• EXERCISE REQUIREMENTS: Every line that contains "garbage" must be located and copied from the data.

• RECORDS:
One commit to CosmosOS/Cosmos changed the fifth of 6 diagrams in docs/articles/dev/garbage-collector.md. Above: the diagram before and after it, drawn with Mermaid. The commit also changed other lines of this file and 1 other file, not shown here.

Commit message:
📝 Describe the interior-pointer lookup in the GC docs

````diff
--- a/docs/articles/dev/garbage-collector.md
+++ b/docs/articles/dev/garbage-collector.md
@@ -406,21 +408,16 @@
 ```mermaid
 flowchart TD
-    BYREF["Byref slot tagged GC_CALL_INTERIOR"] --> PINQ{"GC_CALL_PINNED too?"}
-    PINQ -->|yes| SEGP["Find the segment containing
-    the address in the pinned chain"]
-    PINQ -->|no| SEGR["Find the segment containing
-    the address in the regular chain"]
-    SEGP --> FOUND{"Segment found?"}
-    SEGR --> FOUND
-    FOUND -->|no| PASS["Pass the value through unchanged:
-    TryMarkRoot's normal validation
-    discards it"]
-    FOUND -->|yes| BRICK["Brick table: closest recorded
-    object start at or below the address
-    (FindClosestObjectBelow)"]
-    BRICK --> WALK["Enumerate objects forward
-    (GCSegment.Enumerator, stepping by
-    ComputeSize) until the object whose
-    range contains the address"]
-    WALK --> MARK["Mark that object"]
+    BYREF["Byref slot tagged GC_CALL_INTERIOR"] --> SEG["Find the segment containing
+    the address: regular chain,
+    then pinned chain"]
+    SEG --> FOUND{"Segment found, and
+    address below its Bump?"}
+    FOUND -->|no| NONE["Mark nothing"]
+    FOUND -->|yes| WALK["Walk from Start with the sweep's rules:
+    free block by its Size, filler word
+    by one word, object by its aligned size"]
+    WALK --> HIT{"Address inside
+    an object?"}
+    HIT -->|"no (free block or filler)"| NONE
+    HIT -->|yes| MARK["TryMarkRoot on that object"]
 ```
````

==

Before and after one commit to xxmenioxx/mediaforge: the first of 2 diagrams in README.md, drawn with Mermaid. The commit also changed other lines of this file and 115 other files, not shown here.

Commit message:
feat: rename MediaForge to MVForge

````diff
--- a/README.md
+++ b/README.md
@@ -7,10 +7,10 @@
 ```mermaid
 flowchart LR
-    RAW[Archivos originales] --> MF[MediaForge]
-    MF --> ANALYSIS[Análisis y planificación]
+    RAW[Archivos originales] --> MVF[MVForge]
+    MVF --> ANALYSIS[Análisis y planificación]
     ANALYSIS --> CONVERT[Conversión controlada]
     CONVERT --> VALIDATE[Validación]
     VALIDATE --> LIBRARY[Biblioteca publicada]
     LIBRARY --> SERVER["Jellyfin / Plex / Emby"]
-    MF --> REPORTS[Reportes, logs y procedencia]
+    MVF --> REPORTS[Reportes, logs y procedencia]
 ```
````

• REPLY TO THE EXERCISE:
One commit to CosmosOS/Cosmos changed the fifth of 6 diagrams in docs/articles/dev/garbage-collector.md. Above: the diagram before and after it, drawn with Mermaid. The commit also changed other lines of this file and 1 other file, not shown here.
--- a/docs/articles/dev/garbage-collector.md
+++ b/docs/articles/dev/garbage-collector.md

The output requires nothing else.